February 02, 2015
Now that my classmates and I have finished the initial release of our first framework, I thought it would be good to explain how TuxedoJS came into existence. In an effort to make it a little bit easier to handle writing about this topic I’ve decided that instead of writing one massive post, instead I’ll break this into a series on the process that will be composed of several posts. The current plan is to write the following posts:
My first exposure to React and Flux were while working with a group to make the initial client and admin applications for a local San Francisco food delivery company in late September 2014. Initially we started to build things with just React, as none of us had used it previously, which was easy to pick up to thanks to the excellent examples on Facebook’s React page. As soon as I got the basics of React under my belt, we added in Flux and my brain went “Wat?“. Things had gone from the relatively simple pieces of React to:
In order to find answers to these questions I ended up creating a CRUD Todo application several times throughout the project, using React, Ruby on Rails, and PostgreSQL. Doing this allowed me break down what each piece was doing and how the data flowed from one place to the next. This process provided me invaluable insight into how everything came together in React and Flux and I highly recommend it for anyone looking to increase their comprehension.
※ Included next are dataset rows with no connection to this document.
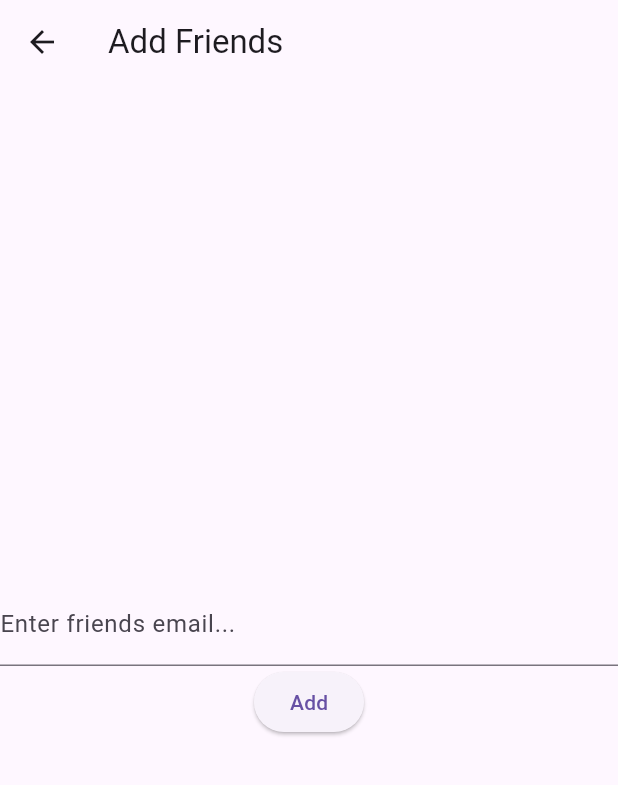
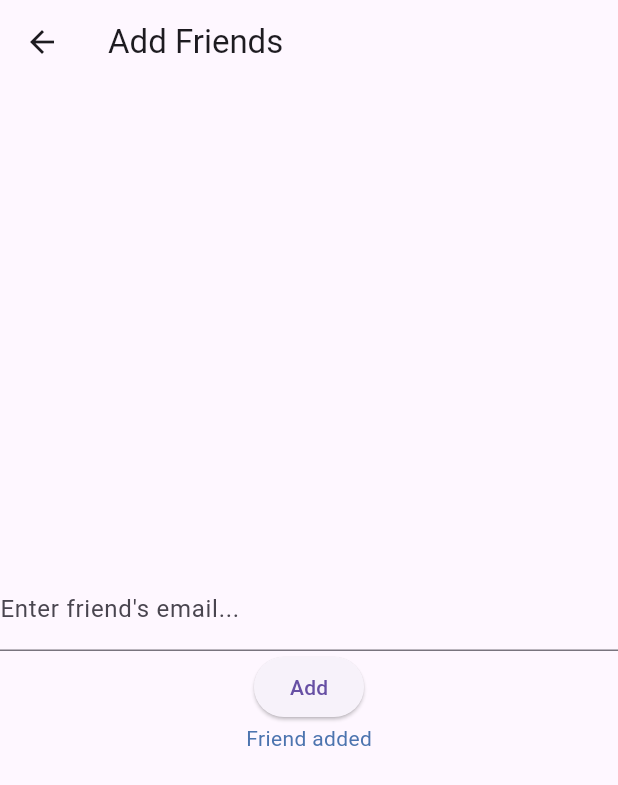
Before and after one commit to BenSwift1/GymApplication, a Flutter app: the AddFriendsPage screen opened directly, after a tap on "Add", on a phone screen of 412 x 824 dp. Shown: the top 785 px of the screen. Run offline on Flutter 3.47's test engine with Material 3 defaults, Android fonts, the phone set to English and light mode, and no system bars; our stand-ins replace cloud_firestore, firebase_auth, firebase_core, firebase_dynamic_links; accounts and stored records are empty.

Commit message:
Can now check if friends exist and add new friends by creating a new fb collection

```diff
--- a/gym_app/lib/main.dart
+++ b/gym_app/lib/main.dart
@@ -4,6 +4,7 @@ import 'package:gym_app/social.dart';
 import 'package:gym_app/workouts.dart';
 import 'package:gym_app/login.dart';
 import 'package:gym_app/progress.dart';
+import 'package:gym_app/social_main.dart';
 import 'package:firebase_core/firebase_core.dart';
 import 'package:cloud_firestore/cloud_firestore.dart';
 import 'dart:async';
@@ -181,10 +182,7 @@ class _MyHomePageState extends State<MyHomePage> {
         case 1:
           Navigator.push(
             context,
-            MaterialPageRoute(
-                builder: (context) => socialPage(
-                      workoutDetails: [],
-                    )),
+            MaterialPageRoute(builder: (context) => socialPageMain()),
           );
           break;
         case 2:
--- a/gym_app/lib/social_main.dart
+++ b/gym_app/lib/social_main.dart
@@ -1,11 +1,24 @@
 import 'package:flutter/material.dart';
-import 'package:gym_app/main.dart';
 import 'package:firebase_auth/firebase_auth.dart';
-import 'package:firebase_core/firebase_core.dart';
 import 'package:cloud_firestore/cloud_firestore.dart';
 
 void main() {
   runApp(const MyApp());
+}
+
+class MyApp extends StatelessWidget {
+  const MyApp({Key? key}) : super(key: key);
+
+  @override
+  Widget build(BuildContext context) {
+    return MaterialApp(
+      title: 'My App',
+      theme: ThemeData(
+        primarySwatch: Colors.blue,
+      ),
+      home: socialPageMain(),
+    );
+  }
 }
 
 class socialPageMain extends StatefulWidget {
@@ -28,7 +41,6 @@ class _socialPageMainState extends State<socialPageMain> {
       if (user != null) {
         final userId = user.uid;
 
-        // When user clicks share workout that workout is got here
         QuerySnapshot workoutSnapshot = await FirebaseFirestore.instance
             .collection('workouts')
             .doc(userId)
@@ -68,9 +80,8 @@ class _socialPageMainState extends State<socialPageMain> {
           'Social',
           style: TextStyle(color: Colors.white, fontFamily: 'Futura'),
         ),
-        backgroundColor: Colours.headSimple,
+        backgroundColor: Colors.blue,
       ),
-      backgroundColor: Colours.backgroundSimple,
       body: Column(
         children: [
           Padding(
@@ -106,7 +117,7 @@ class _socialPageMainState extends State<socialPageMain> {
                     itemBuilder: (context, index) {
                       final workoutBox = allWorkouts[index];
                       return Card(
-                        color: Colours.mainBoxSimple,
+                        color: Colors.blue,
                         elevation: 8,
                         margin: EdgeInsets.all(16),
                         child: Padding(
@@ -160,8 +171,15 @@ class _socialPageMainState extends State<socialPageMain> {
   }
 }
 
-// Where user adds friends
-class AddFriendsPage extends StatelessWidget {
+class AddFriendsPage extends StatefulWidget {
+  @override
+  _AddFriendsPageState createState() => _AddFriendsPageState();
+}
+
+class _AddFriendsPageState extends State<AddFriendsPage> {
+  TextEditingController _emailController = TextEditingController();
+  bool _emailExists = false;
+
   @override
   Widget build(BuildContext context) {
     return Scaffold(
@@ -173,35 +191,106 @@ class AddFriendsPage extends StatelessWidget {
           mainAxisAlignment: MainAxisAlignment.center,
           children: [
             TextFormField(
+              controller: _emailController,
               decoration:
-                  const InputDecoration(labelText: 'Enter friends email...'),
+                  InputDecoration(labelText: 'Enter friend\'s email...'),
             ),
             ElevatedButton(
-              onPressed: () {},
+              onPressed: () async {
+                String email =
+                    _emailController.text.trim(); // Getting email user entered
+                bool exists =
+                    await checkIfEmailExists(email); // Checking that email
+                addFriend(
+                    email); // If exists adding that email to list of friends
+                setState(() {
+                  _emailExists = exists;
+                });
+              },
               child: Text('Add'),
             ),
+            if (_emailExists)
+              Text(
+                'Friend added',
+                style:
+                    TextStyle(color: const Color.fromARGB(255, 76, 116, 175)),
+              ),
           ],
         ),
       ),
     );
   }
+
+  @override
+  void dispose() {
+    _emailController.dispose();
+    super.dispose();
+  }
 }
 
-// Where user manages friend requests
+Future<bool> checkIfEmailExists(String email) async {
+  try {
+    // Looking for matching email
+    QuerySnapshot querySnapshot = await FirebaseFirestore.instance
+        .collection('users')
+        .where('email', isEqualTo: email)
+        .limit(1) // Stopping once found
+        .get();
+
+    return querySnapshot.docs.isNotEmpty;
+  } catch (e) {
+    // Handle any errors
+    print('Error checking email existence: $e');
+    return false;
+  }
+}
+
+Future<void> addFriend(String email) async {
+  try {
+    // Checking email exists before adding friend
+    bool emailExists = await checkIfEmailExists(email);
+
+    if (emailExists) {
+      final currentUser = FirebaseAuth.instance.currentUser;
+      if (currentUser == null) {
+        print('No user signed in');
+        return;
+      }
+
+      final currentUserDocRef =
+          FirebaseFirestore.instance.collection('users').doc(currentUser.uid);
+
+      // Adding email to list of friends
+      await currentUserDocRef.update({
+        'friends': FieldValue.arrayUnion([email])
+      });
+
+      // Updating database under friends field in user collection
+      final friendDocSnapshot = await FirebaseFirestore.instance
+          .collection('users')
+          .where('email', isEqualTo: email)
+          .get();
+      final friendDocRef = friendDocSnapshot.docs.first.reference;
+      await friendDocRef.update({
+        'friends': FieldValue.arrayUnion([currentUser.email])
+      });
+
+      print('Friend added successfully');
+    } else {
+      print('This user doesnt exist');
+    }
+  } catch (e) {
+    print('Error adding friend: $e');
+  }
+}
+
 class RequestsPage extends StatelessWidget {
   @override
   Widget build(BuildContext context) {
     return Scaffold(
       appBar: AppBar(
-        title: const Text('Friend Requests',
-            style: TextStyle(
-              color: Colors.white,
-              fontSize: 20,
-              fontFamily: 'Futura',
-            )),
-        backgroundColor: Colours.headSimple,
+        title: const Text('Friend Requests'),
       ),
-      backgroundColor: Colours.backgroundSimple,
       body: Center(
         child: Column(
           mainAxisAlignment: MainAxisAlignment.center,
@@ -237,7 +326,7 @@ class RequestsPage extends StatelessWidget {
                 width: MediaQuery.of(context).size.width * 0.85,
               ),
               child: const Card(
-                color: Colours.mainBoxSimple,
+                color: Colors.blue,
                 child: Center(
                   child: Text(
                     'Username1',
--- a/gym_app/lib/start_workout.dart
+++ b/gym_app/lib/start_workout.dart
@@ -1,6 +1,7 @@
 import 'package:flutter/material.dart';
 import 'package:cloud_firestore/cloud_firestore.dart';
 import 'package:firebase_auth/firebase_auth.dart';
+import 'package:gym_app/main.dart';
 import 'package:gym_app/workouts.dart';
 import 'package:gym_app/underway_workout.dart';
 
@@ -54,7 +55,7 @@ class _StartWorkoutPageState extends State<startWorkoutPage> {
           'Start workout',
           style: TextStyle(color: Colors.white),
         ),
-        backgroundColor: const Color.fromRGBO(255, 89, 94, 1),
+        backgroundColor: Colours.headSimple,
       ),
       body: Center(
         child: Column(
@@ -71,7 +72,7 @@ class _StartWorkoutPageState extends State<startWorkoutPage> {
                   width: MediaQuery.of(context).size.width * 0.70),
               child: Container(
                 decoration: BoxDecoration(
-                  color: Colors.red,
+                  color: Colours.mainBoxSimple,
                   borderRadius: BorderRadius.circular(5.0),
                 ),
                 child: ListView.builder(
```
Also changed, not shown: gym_app/lib/create_workout.dart (+4 -3 lines), gym_app/lib/login.dart (+5 -9 lines).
As the project progressed and the pieces began to come together I really enjoyed working with React and Flux. For whatever reason the way things are put together really clicks with my brain and I loved working with them. As I gained a greater familiarity I noticed several things that weren’t optimal within the React framework.
A couple of months after working on Blooming Spoon, I had another chance to work on a group project with React and Flux while attending Hack Reactor. This time I had more experience and I didn’t encounter the same initial stumbling blocks that I had encountered the first time, yet there non-optimal pieces within React were still there. In addition to the points noted in the previous project additional questions arose, that weren’t easily answered.
The more I worked with React and Flux the more I liked it, yet I also thought that were pieces of my experience that could be improved upon and one of my other teammates, Dmitri Rabinowitz, agreed with me. With this in mind I made a note to myself, under potential final project ideas for Hack Reactor, to create a framework on React and Flux.
The time came to pitch our final project ideas at Hack Reactor and both Dmitri and I pitched the idea of making a framework on React and Flux. Even though I had never made a framework before, I had seen things while working on React and Flux that I thought I could make better and reduce the pain points. One of the easiest ways to find a project idea is to identify pain points or repetition and to then work on making that experience better.
After everyone pitched their ideas, Dmitri and I decided to move forward with making a framework, which was extremely exciting to me. I had enjoyed working with React and Flux tremendously thus far, so the idea of making my experience and potentially others even more enjoyable was extremely enticing. We found two more people that wanted to work on the project, Pat Lauer and Spencer Stebbins, both of whom had never worked with React or Flux. This team combination of two people familiar with React and Flux and two people unfamiliar proved to be very valuable.
Once our project group was formed, we decided to spend time discovering and documenting the pain points of React and Flux. I’ll be covering our process for that in my next post.